It’s been three days and I’m still short of words to describe what happened on the first full moon under Pont d’Alexandre III. Galliano for Margiela presented his Artisanal Collection 2024 and after seeing it, I feel like I’ll never be the same. I feel like fashion will never be the same. It was one of those moments when you just knew history was made — fashion students will be learning about this show, fashion professionals will be referencing it years later, and I’m pretty sure people will be admiring these designs in a museum one day. 

Seated both inside and outside of the Parisian night joint with a bar full of empty glasses and dim mirrors, we witnessed a performance that was a year in the making. The theatrical performance opened by Lucky Love. Right after, the lights in the mirrors flickered and turned into screens playing the intro movie. Scenes of lustful corset tightening and jewelry thievery were portrayed in the style of Brasaï’s 1920’s and 30’s work of capturing Paris clubs and streets. 

In the seamless storytelling, after the movie came to an end, the first look of the show appeared. Shirtless with the waist snatched by a waspie creating an almost unreal hourglass figure, Leon Dame both observed and let to be observed as he walked through the crowd. Almost as if emerging from the river, the following characters one after another explored the space in the same manner. Twisting torsos, extending hands, exaggerated hip moves, motion director Pat Boguslawski, who has worked with Margiela for quite some time now, has delivered an excellent example of what a fashion show could be. 

The collection itself was a testament to Galliano’s commitment to pushing boundaries of fashion. Extreme corsetry, padded hips and erotically sheer lace dresses dominated the runway. Pieces with greenish-pink watercolor nudes on them looked like walking paintings, highlighting Galliano’s mastery of artistic expressions. 

The use of pubic hair (which were actually merkins on underwear) in delicate hourglass dresses and provocative details added an element of controversy and certainly pushed the conversation around what beauty and sensuality in fashion could look like.

Fabric manipulation and experimentation was absolutely divine, foregrounding Margiela’s commitment to expanding the couture language. Visible throughout the entire collection, Galliano played with different techniques, many of them developed over the last year. Some involved boiling and gluing, others incrustation and complex thread-work.
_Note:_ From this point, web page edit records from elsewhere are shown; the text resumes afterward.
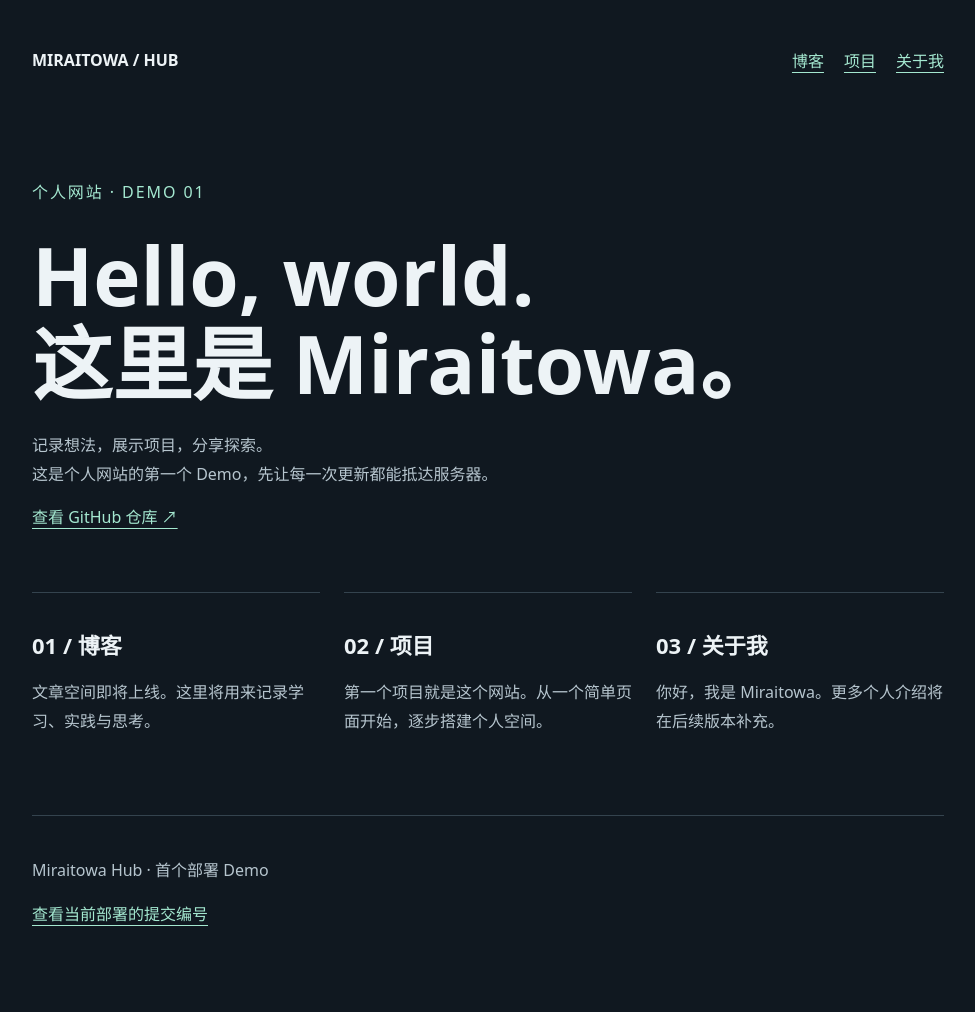
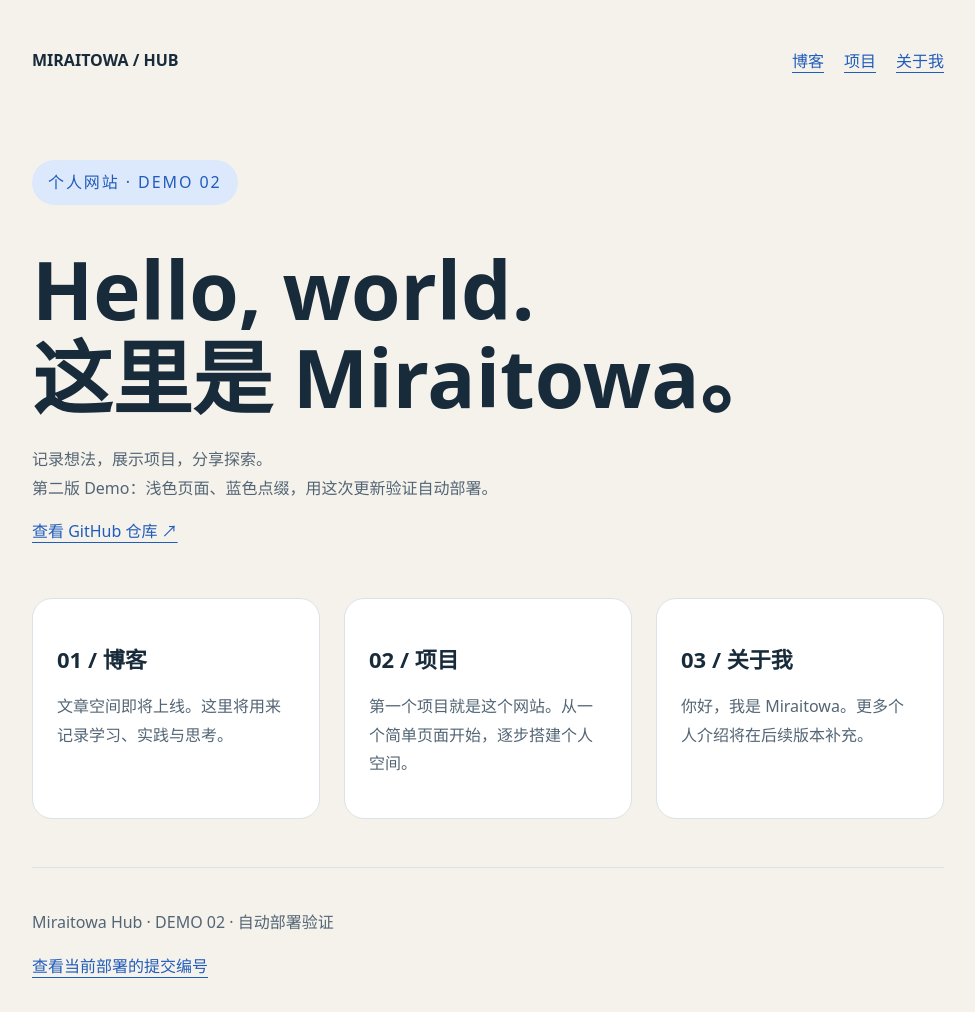
Before and after one commit to Miraitowa-la/miraitowa-hub, a plain HTML site: page index.html in a window 1280 px wide. Shown: the whole page, without its empty margins (152-1127 px from the left). Before the commit the page ends 973 px from the top, so only its background shows below. Drawn offline with Linux system fonts and the light colour scheme.

Commit message:
Refresh demo with light theme for deployment verification

```diff
--- a/index.html
+++ b/index.html
@@ -6,22 +6,22 @@
   <meta name="description" content="Miraitowa 的个人空间：博客、项目与关于我。">
   <title>Miraitowa Hub · Hello, world</title>
   <style>
-    :root { color-scheme: dark; font-family: system-ui, sans-serif; background: #101820; color: #edf3f6; }
+    :root { color-scheme: light; font-family: system-ui, sans-serif; background: #f5f2ec; color: #182b3a; }
     * { box-sizing: border-box; }
     body { margin: 0; }
     main { max-width: 960px; margin: auto; padding: 48px 24px; }
     header { display: flex; justify-content: space-between; gap: 24px; align-items: center; }
     nav { display: flex; gap: 20px; flex-wrap: wrap; }
-    a { color: #a4e8d0; text-underline-offset: 5px; }
-    a:focus-visible { outline: 2px solid #a4e8d0; outline-offset: 6px; }
-    .hero { padding: 90px 0 64px; }
-    .eyebrow { color: #a4e8d0; letter-spacing: .12em; }
+    a { color: #205cba; text-underline-offset: 5px; }
+    a:focus-visible { outline: 2px solid #205cba; outline-offset: 6px; }
+    .hero { padding: 72px 0 56px; }
+    .eyebrow { display: inline-block; background: #dce8fc; color: #205cba; padding: 8px 16px; border-radius: 24px; letter-spacing: .12em; }
     h1 { font-size: clamp(44px, 8vw, 80px); line-height: 1.1; margin: 24px 0; }
-    p { color: #b6c5ce; line-height: 1.8; }
+    p { color: #536574; line-height: 1.8; }
     .grid { display: grid; grid-template-columns: repeat(3, 1fr); gap: 24px; }
-    section { border-top: 1px solid #34434e; padding-top: 16px; scroll-margin-top: 24px; }
+    section { background: #fff; border: 1px solid #dce2e7; border-radius: 20px; padding: 24px; scroll-margin-top: 24px; }
     h2 { font-size: 22px; }
-    footer { margin-top: 64px; border-top: 1px solid #34434e; padding-top: 24px; }
+    footer { margin-top: 48px; border-top: 1px solid #dce2e7; padding-top: 24px; }
     @media (max-width: 640px) { header { align-items: flex-start; flex-direction: column; } .grid { grid-template-columns: 1fr; } .hero { padding-top: 56px; } }
   </style>
 </head>
@@ -32,9 +32,9 @@
       <nav aria-label="主导航"><a href="#blog">博客</a><a href="#projects">项目</a><a href="#about">关于我</a></nav>
     </header>
     <div class="hero">
-      <p class="eyebrow">个人网站 · DEMO 01</p>
+      <p class="eyebrow">个人网站 · DEMO 02</p>
       <h1>Hello, world.<br>这里是 Miraitowa。</h1>
-      <p>记录想法，展示项目，分享探索。<br>这是个人网站的第一个 Demo，先让每一次更新都能抵达服务器。</p>
+      <p>记录想法，展示项目，分享探索。<br>第二版 Demo：浅色页面、蓝色点缀，用这次更新验证自动部署。</p>
       <a href="https://github.com/Miraitowa-la/miraitowa-hub">查看 GitHub 仓库 ↗</a>
     </div>
     <div class="grid">
@@ -42,7 +42,7 @@
       <section id="projects"><h2>02 / 项目</h2><p>第一个项目就是这个网站。从一个简单页面开始，逐步搭建个人空间。</p></section>
       <section id="about"><h2>03 / 关于我</h2><p>你好，我是 Miraitowa。更多个人介绍将在后续版本补充。</p></section>
     </div>
-    <footer><p>Miraitowa Hub · 首个部署 Demo</p><a href="/revision.txt">查看当前部署的提交编号</a></footer>
+    <footer><p>Miraitowa Hub · DEMO 02 · 自动部署验证</p><a href="/revision.txt">查看当前部署的提交编号</a></footer>
   </main>
 </body>
 </html>
```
One of the techniques, named “emotional cutting” approached looking at garments through the lens of “the unconscious gestures that shape our expressions: a caban pulled over the head in the rain, a lapel raised to cover the face, a trouser hoisted up to evade a water puddle”. Another way of working “stripe-tease” innovatively manipulates striped fabric into block colors.

The approach to hair and makeup is a whole other topic, hitting the beauty community like a shock wave. Pat McGrath, the world’s most influential makeup artist, and hair stylist Duffy, enhanced the storytelling by adding emotional impact. Frizzy hair, piled high on the models’ heads, faces painted to achieve smooth, porcelain-like faces and intricate body modification — avant-garde and experimental spirit of Margiela, made it possible for each model to become a canvas.

You can tell the success of the show by the applause after it, so you can imagine the success when you can hear people shout “Bravo!” even before the final look was revealed. Gwendoline Christie striding down the runway, daintily carrying a bag, was the crème de la crème underlining the celebration of humanity, individuality, and fashion as pure creative expression, and proving Margiela’s continued relevance in haute couture.

cover image MAISON MARGIELA via whitewall.art